### Problem requirements
Drop all images and give the records again exactly.

### Records provided
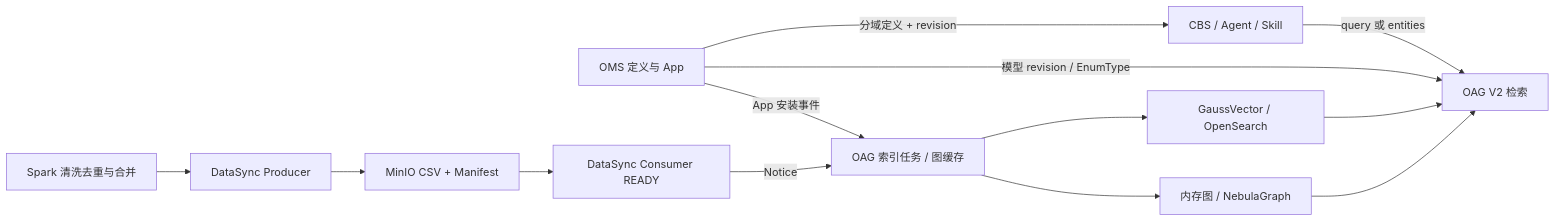
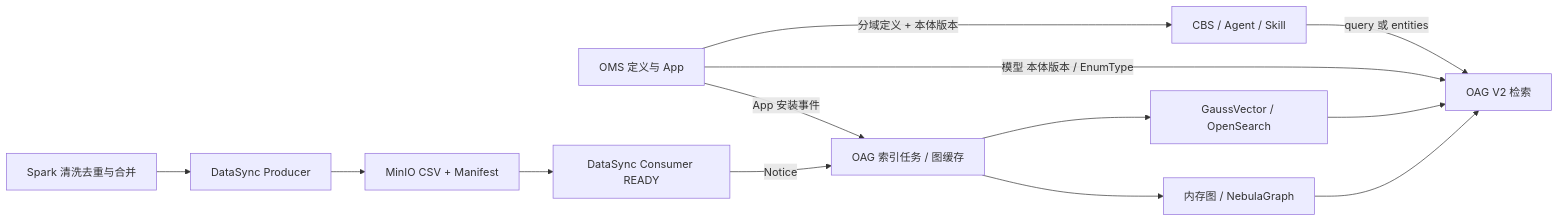
Before and after one commit to cfwl100/onology_dsl: the first of 3 diagrams in docs/Agentic Operation Center 27.3.0 功能设计说明书（IRxxx 软件Q4需求）.md, drawn with Mermaid. The commit also changed other lines of this file, not shown here.

````diff
--- a/docs/Agentic Operation Center 27.3.0 功能设计说明书（IRxxx 软件Q4需求）.md
+++ b/docs/Agentic Operation Center 27.3.0 功能设计说明书（IRxxx 软件Q4需求）.md
@@ -48,15 +48,15 @@
 ```mermaid
 flowchart LR
   Agent[CBS / Agent / Skill] -->|query 或 entities| OAG[OAG V2 检索]
-  OMS[OMS 定义与 App] -->|模型 revision / EnumType| OAG
-  OMS -->|分域定义 + revision| Agent
+  OMS[OMS 定义与 App] -->|模型 本体版本 / EnumType| OAG
+  OMS -->|分域定义 + 本体版本| Agent
   OMS -->|App 安装事件| Job[OAG 索引任务 / 图缓存]
   Spark[Spark 清洗去重与合并] --> Producer[DataSync Producer]
   Producer --> MinIO[MinIO CSV + Manifest]
   MinIO --> Consumer[DataSync Consumer READY]
   Consumer -->|Notice| Job
   Job --> GV[GaussVector / OpenSearch]
   Job --> Graph[内存图 / NebulaGraph]
   GV --> OAG
   Graph --> OAG
 ```
````
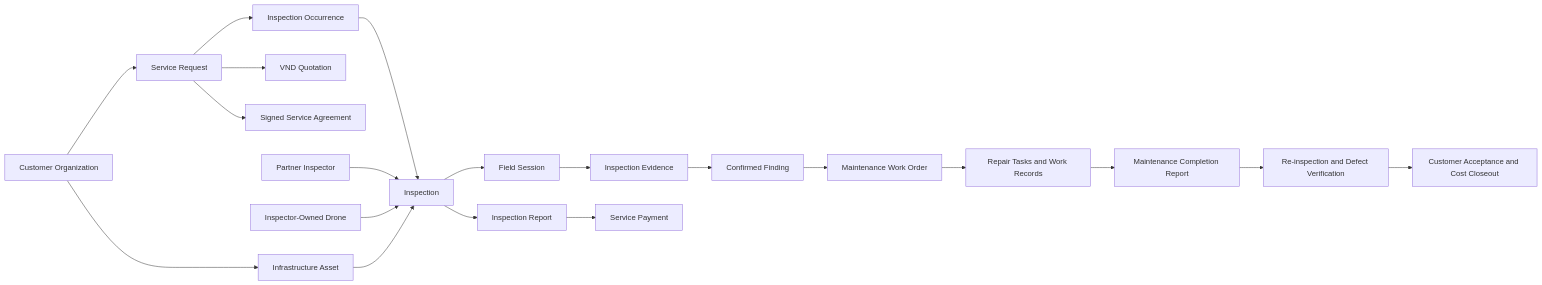
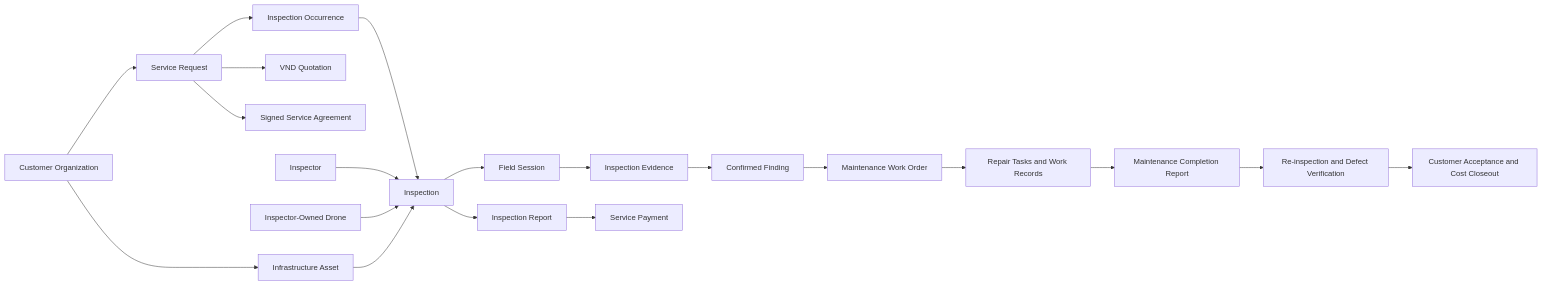
The second of 2 diagrams in reports/report-3-software-requirement-specification/03-functional-requirements.md (tungbach12/SmartDroneInspection-Docs), drawn with Mermaid before and after one commit. The commit also changed other lines of this file and 206 other files, not shown here.

First line of the commit message:
docs(reports): synchronize Report 1-5 changes, update diagrams, and clean exports

````diff
--- a/reports/report-3-software-requirement-specification/03-functional-requirements.md
+++ b/reports/report-3-software-requirement-specification/03-functional-requirements.md
@@ -104,23 +101,23 @@
 ```mermaid
 %% title: Business Domain Concepts Diagram
 flowchart LR
   CUSTOMER["Customer Organization"] --> ASSET["Infrastructure Asset"]
   CUSTOMER --> REQUEST["Service Request"]
   REQUEST --> QUOTE["VND Quotation"]
   REQUEST --> AGREEMENT["Signed Service Agreement"]
   REQUEST --> OCCURRENCE["Inspection Occurrence"]
   OCCURRENCE --> INSPECTION["Inspection"]
-  INSPECTOR["Partner Inspector"] --> INSPECTION
+  INSPECTOR["Inspector"] --> INSPECTION
   DRONE["Inspector-Owned Drone"] --> INSPECTION
   ASSET --> INSPECTION
   INSPECTION --> SESSION["Field Session"]
   SESSION --> EVIDENCE["Inspection Evidence"]
   EVIDENCE --> FINDING["Confirmed Finding"]
   INSPECTION --> REPORT["Inspection Report"]
   REPORT --> PAYMENT["Service Payment"]
   FINDING --> WORK["Maintenance Work Order"]
   WORK --> TASK["Repair Tasks and Work Records"]
   TASK --> COMPLETION["Maintenance Completion Report"]
   COMPLETION --> REINSPECTION["Re-inspection and Defect Verification"]
   REINSPECTION --> ACCEPTANCE["Customer Acceptance and Cost Closeout"]
 ```
````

### Answer box
Before and after one commit to cfwl100/onology_dsl: the first of 3 diagrams in docs/Agentic Operation Center 27.3.0 功能设计说明书（IRxxx 软件Q4需求）.md, drawn with Mermaid. The commit also changed other lines of this file, not shown here.

````diff
--- a/docs/Agentic Operation Center 27.3.0 功能设计说明书（IRxxx 软件Q4需求）.md
+++ b/docs/Agentic Operation Center 27.3.0 功能设计说明书（IRxxx 软件Q4需求）.md
@@ -48,15 +48,15 @@
 ```mermaid
 flowchart LR
   Agent[CBS / Agent / Skill] -->|query 或 entities| OAG[OAG V2 检索]
-  OMS[OMS 定义与 App] -->|模型 revision / EnumType| OAG
-  OMS -->|分域定义 + revision| Agent
+  OMS[OMS 定义与 App] -->|模型 本体版本 / EnumType| OAG
+  OMS -->|分域定义 + 本体版本| Agent
   OMS -->|App 安装事件| Job[OAG 索引任务 / 图缓存]
   Spark[Spark 清洗去重与合并] --> Producer[DataSync Producer]
   Producer --> MinIO[MinIO CSV + Manifest]
   MinIO --> Consumer[DataSync Consumer READY]
   Consumer -->|Notice| Job
   Job --> GV[GaussVector / OpenSearch]
   Job --> Graph[内存图 / NebulaGraph]
   GV --> OAG
   Graph --> OAG
 ```
````
The second of 2 diagrams in reports/report-3-software-requirement-specification/03-functional-requirements.md (tungbach12/SmartDroneInspection-Docs), drawn with Mermaid before and after one commit. The commit also changed other lines of this file and 206 other files, not shown here.

First line of the commit message:
docs(reports): synchronize Report 1-5 changes, update diagrams, and clean exports

````diff
--- a/reports/report-3-software-requirement-specification/03-functional-requirements.md
+++ b/reports/report-3-software-requirement-specification/03-functional-requirements.md
@@ -104,23 +101,23 @@
 ```mermaid
 %% title: Business Domain Concepts Diagram
 flowchart LR
   CUSTOMER["Customer Organization"] --> ASSET["Infrastructure Asset"]
   CUSTOMER --> REQUEST["Service Request"]
   REQUEST --> QUOTE["VND Quotation"]
   REQUEST --> AGREEMENT["Signed Service Agreement"]
   REQUEST --> OCCURRENCE["Inspection Occurrence"]
   OCCURRENCE --> INSPECTION["Inspection"]
-  INSPECTOR["Partner Inspector"] --> INSPECTION
+  INSPECTOR["Inspector"] --> INSPECTION
   DRONE["Inspector-Owned Drone"] --> INSPECTION
   ASSET --> INSPECTION
   INSPECTION --> SESSION["Field Session"]
   SESSION --> EVIDENCE["Inspection Evidence"]
   EVIDENCE --> FINDING["Confirmed Finding"]
   INSPECTION --> REPORT["Inspection Report"]
   REPORT --> PAYMENT["Service Payment"]
   FINDING --> WORK["Maintenance Work Order"]
   WORK --> TASK["Repair Tasks and Work Records"]
   TASK --> COMPLETION["Maintenance Completion Report"]
   COMPLETION --> REINSPECTION["Re-inspection and Defect Verification"]
   REINSPECTION --> ACCEPTANCE["Customer Acceptance and Cost Closeout"]
 ```
````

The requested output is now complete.